“I mean, what’s with the Christmas cups; it’s barely Halloween?”
I wouldn’t say it any differently myself. I teach Bible at a faith-based high school nearby during 1st hour and on Monday after Halloween a couple weeks ago, one of the students was commenting on his coffee cup, decorated with wintry/Christmas-y motifs. It seems to be our cultural default anymore to “skip” directly from the fright, decay and blackness of Halloween straight to a “gimme stuff” mode around Christmas – at least, culturally.
In between, of course, we’ll probably do something to deliberately celebrate Thanksgiving. AAA has been projecting 50+ million Americans travel around the Thanksgiving holiday in each of the past few years; it’s not as if we ignore Thanksgiving completely, but on the other hand, I don’t think it’s inaccurate to surmise that we mentally jump ahead to Christmas and give little thought to Thanksgiving, besides how we’re going to tolerate an obligatory visit to the relatives.
I have always enjoyed Thanksgiving. In our family, we have deliberately celebrated with my mom’s family for the vast majority of the past 30 or so years. I consider myself fortunate and blessed that we, a family comprised 50% of preachers, would often meet in a church’s fellowship hall space and utilize their kitchen. And if it wasn’t a preacher hosting that year, we would meet at my grandparents’ house, and they were always deficient – at least in the world’s eyes – in the TV department, so watching the Macy’s parade or a football game just never became part of our pattern. Even now, the 4th generation – my kids – automatically associate Thanksgiving with travel, games, good food, laughter, cousins and second cousins.
I’m glad I live in a place with a long history of giving thanks on a holiday, both culturally and through official laws of the land. When we see a “Festival of Shelters” or “Festival of Booths” in Scripture, it’s functionally what we think of as Thanksgiving – a society-wide celebration of God’s blessing in light of harvest at the end of a growing season. Like our Thanksgiving, the ancient Hebrews didn’t completely ignore it, but it isn’t exactly preeminent in the biblical story either.
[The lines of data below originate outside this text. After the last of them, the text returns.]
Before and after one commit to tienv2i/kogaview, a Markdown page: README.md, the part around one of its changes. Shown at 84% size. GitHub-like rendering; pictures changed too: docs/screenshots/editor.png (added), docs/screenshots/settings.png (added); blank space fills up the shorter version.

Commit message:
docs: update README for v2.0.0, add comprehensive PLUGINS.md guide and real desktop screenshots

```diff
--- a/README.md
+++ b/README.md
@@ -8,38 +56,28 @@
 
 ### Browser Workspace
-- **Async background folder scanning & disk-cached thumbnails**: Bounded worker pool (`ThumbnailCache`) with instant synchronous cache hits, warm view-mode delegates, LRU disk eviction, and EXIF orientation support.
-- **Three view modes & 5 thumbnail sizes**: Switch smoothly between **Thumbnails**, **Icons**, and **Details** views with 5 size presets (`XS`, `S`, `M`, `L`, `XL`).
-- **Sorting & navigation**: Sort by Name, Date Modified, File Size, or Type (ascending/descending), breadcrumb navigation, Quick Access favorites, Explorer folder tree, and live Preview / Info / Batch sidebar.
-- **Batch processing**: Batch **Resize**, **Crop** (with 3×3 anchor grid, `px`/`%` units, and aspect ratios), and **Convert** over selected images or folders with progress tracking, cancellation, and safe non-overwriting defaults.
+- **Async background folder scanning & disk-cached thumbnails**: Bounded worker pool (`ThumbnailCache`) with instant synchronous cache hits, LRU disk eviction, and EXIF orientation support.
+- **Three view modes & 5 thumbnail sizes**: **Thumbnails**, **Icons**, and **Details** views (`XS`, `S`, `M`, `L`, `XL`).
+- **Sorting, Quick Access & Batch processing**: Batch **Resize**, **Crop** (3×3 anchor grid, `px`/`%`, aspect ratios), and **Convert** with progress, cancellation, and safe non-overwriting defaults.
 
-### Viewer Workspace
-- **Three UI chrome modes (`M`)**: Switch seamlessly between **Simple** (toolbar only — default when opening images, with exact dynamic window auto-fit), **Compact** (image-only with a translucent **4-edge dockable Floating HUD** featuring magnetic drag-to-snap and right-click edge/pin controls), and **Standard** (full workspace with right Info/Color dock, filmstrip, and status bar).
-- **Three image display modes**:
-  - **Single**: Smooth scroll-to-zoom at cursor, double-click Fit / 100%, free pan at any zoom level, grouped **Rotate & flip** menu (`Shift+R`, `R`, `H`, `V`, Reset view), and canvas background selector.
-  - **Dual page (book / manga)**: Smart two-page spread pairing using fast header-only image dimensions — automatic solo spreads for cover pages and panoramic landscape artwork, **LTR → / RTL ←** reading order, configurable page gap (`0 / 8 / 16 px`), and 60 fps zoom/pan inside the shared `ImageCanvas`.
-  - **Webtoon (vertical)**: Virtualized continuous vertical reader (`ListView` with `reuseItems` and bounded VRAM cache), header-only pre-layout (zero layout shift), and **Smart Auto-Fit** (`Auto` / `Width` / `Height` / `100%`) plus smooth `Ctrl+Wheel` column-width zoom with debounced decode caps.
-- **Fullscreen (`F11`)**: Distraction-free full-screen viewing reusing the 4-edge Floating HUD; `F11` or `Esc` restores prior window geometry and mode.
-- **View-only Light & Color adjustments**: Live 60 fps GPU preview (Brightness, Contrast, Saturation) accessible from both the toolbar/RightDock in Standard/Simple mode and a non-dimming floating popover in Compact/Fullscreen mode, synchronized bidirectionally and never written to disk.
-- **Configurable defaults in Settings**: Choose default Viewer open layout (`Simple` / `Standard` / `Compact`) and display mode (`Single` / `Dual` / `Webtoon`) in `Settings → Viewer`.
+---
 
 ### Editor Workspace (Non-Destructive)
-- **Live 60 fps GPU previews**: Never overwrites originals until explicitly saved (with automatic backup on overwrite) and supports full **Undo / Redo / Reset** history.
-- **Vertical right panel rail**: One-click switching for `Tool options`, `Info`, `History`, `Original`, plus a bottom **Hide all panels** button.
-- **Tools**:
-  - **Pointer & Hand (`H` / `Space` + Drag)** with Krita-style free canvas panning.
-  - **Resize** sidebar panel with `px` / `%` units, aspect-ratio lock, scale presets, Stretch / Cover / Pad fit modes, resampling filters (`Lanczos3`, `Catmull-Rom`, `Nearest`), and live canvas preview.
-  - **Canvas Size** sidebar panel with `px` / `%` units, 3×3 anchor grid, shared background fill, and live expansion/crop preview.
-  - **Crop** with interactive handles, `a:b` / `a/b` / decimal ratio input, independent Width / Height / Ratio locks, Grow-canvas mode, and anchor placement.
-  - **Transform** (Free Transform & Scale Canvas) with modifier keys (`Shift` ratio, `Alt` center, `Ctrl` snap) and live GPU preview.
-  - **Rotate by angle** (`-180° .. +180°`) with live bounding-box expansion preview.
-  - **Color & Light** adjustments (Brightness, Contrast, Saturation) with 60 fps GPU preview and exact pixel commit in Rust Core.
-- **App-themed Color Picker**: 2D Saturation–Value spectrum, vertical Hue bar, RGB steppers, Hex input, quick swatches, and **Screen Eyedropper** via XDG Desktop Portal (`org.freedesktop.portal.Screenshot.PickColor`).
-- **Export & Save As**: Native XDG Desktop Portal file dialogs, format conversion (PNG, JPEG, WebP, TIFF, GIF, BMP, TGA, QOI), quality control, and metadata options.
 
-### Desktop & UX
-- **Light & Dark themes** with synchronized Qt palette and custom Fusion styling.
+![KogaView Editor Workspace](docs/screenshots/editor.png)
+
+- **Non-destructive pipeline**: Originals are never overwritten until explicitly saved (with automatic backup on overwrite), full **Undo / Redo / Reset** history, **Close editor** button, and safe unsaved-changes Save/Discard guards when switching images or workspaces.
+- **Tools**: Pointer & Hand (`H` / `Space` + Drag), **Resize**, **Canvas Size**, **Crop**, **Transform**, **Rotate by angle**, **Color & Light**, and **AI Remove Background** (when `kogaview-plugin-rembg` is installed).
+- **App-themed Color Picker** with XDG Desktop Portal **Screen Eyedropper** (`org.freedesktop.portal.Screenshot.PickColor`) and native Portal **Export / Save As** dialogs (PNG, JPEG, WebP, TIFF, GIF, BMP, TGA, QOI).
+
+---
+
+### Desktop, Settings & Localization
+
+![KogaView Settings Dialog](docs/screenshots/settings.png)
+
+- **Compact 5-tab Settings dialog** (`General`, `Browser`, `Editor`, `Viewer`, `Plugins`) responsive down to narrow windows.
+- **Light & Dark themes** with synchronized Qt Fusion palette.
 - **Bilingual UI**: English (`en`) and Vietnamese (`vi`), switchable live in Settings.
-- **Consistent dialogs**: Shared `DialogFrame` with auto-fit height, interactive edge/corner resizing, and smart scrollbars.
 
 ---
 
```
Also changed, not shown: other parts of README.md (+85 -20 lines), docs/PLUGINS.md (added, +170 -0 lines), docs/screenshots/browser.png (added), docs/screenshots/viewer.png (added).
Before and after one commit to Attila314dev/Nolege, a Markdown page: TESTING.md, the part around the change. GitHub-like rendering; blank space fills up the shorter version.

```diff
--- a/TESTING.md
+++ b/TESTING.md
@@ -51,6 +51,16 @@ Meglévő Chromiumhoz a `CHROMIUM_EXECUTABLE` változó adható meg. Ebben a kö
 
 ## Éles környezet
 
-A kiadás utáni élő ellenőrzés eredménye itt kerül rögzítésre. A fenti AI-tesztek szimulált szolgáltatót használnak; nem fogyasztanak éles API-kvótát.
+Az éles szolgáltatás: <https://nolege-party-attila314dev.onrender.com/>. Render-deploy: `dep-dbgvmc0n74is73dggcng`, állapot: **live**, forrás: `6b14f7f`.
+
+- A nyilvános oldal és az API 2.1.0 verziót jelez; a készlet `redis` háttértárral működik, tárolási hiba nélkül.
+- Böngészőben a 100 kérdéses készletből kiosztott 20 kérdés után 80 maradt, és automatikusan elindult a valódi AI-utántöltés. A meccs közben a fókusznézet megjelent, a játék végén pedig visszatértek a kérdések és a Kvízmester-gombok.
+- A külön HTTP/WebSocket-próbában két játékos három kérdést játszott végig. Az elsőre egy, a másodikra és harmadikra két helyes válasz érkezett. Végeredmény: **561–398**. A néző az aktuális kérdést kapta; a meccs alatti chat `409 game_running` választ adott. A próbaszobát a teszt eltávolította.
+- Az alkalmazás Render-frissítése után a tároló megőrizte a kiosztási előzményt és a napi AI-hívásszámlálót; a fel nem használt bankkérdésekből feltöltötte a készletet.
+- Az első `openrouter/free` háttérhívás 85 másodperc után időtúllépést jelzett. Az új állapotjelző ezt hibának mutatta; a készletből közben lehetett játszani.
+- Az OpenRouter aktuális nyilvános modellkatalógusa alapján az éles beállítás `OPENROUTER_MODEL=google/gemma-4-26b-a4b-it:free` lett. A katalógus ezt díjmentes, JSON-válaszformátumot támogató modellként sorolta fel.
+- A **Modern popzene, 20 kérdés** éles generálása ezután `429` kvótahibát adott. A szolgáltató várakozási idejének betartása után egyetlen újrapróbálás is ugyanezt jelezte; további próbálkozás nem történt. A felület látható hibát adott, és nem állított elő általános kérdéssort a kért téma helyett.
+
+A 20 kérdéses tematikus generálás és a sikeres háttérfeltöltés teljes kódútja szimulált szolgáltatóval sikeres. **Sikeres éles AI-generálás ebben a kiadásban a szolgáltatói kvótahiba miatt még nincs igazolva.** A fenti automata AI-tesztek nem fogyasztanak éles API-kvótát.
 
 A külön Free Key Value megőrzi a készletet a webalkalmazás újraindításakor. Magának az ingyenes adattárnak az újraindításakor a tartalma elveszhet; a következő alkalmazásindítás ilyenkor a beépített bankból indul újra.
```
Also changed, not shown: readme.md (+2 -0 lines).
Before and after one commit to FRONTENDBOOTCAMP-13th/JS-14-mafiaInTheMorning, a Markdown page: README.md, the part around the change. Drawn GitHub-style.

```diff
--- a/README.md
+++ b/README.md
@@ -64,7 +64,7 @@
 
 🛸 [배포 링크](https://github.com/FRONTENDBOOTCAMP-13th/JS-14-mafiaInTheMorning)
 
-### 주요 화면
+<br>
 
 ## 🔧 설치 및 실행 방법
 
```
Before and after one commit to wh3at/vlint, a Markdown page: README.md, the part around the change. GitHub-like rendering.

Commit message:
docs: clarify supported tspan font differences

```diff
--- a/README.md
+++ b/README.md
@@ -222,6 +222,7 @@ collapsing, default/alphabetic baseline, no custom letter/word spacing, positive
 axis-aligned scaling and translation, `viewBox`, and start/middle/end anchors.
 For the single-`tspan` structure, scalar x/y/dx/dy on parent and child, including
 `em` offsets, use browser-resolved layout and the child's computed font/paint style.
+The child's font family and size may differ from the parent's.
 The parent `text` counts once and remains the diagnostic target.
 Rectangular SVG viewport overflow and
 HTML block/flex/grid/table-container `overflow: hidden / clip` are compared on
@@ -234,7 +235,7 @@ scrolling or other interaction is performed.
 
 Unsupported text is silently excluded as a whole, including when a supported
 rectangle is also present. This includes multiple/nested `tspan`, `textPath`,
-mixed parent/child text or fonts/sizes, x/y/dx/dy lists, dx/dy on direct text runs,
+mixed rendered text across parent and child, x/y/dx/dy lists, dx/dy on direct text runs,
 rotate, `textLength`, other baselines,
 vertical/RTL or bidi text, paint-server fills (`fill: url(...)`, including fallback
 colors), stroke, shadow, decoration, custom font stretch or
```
It was established in Leviticus 23, revisited in Numbers 29 and Deuteronomy 16 and 31, and we see it celebrated during the reign of Solomon (1 Kings 8, 2 Chronicles 5, 7, 8), along with a deliberate corruption of it under Israel’s first king Jeroboam (1 Kings 12). We next see it overtly celebrated only after the exile period, under Ezra/Nehemiah, in the mid-400s BC (Ezra 3 and Nehemiah 8).
Giving thanks, as a culture-wide celebration in some fashion, has a very long history.
“Thank” and its various forms is used, depending on your translation of choice, about 150 times throughout the Bible.
At e2, we give thanks often – daily – for leaders of God’s Church. Thank you, elders, for faithfully shepherding God’s people that He has entrusted to your care. Thank you, staff, for equipping the saints who gather every week to worship the One to whom we all give our collective thanks.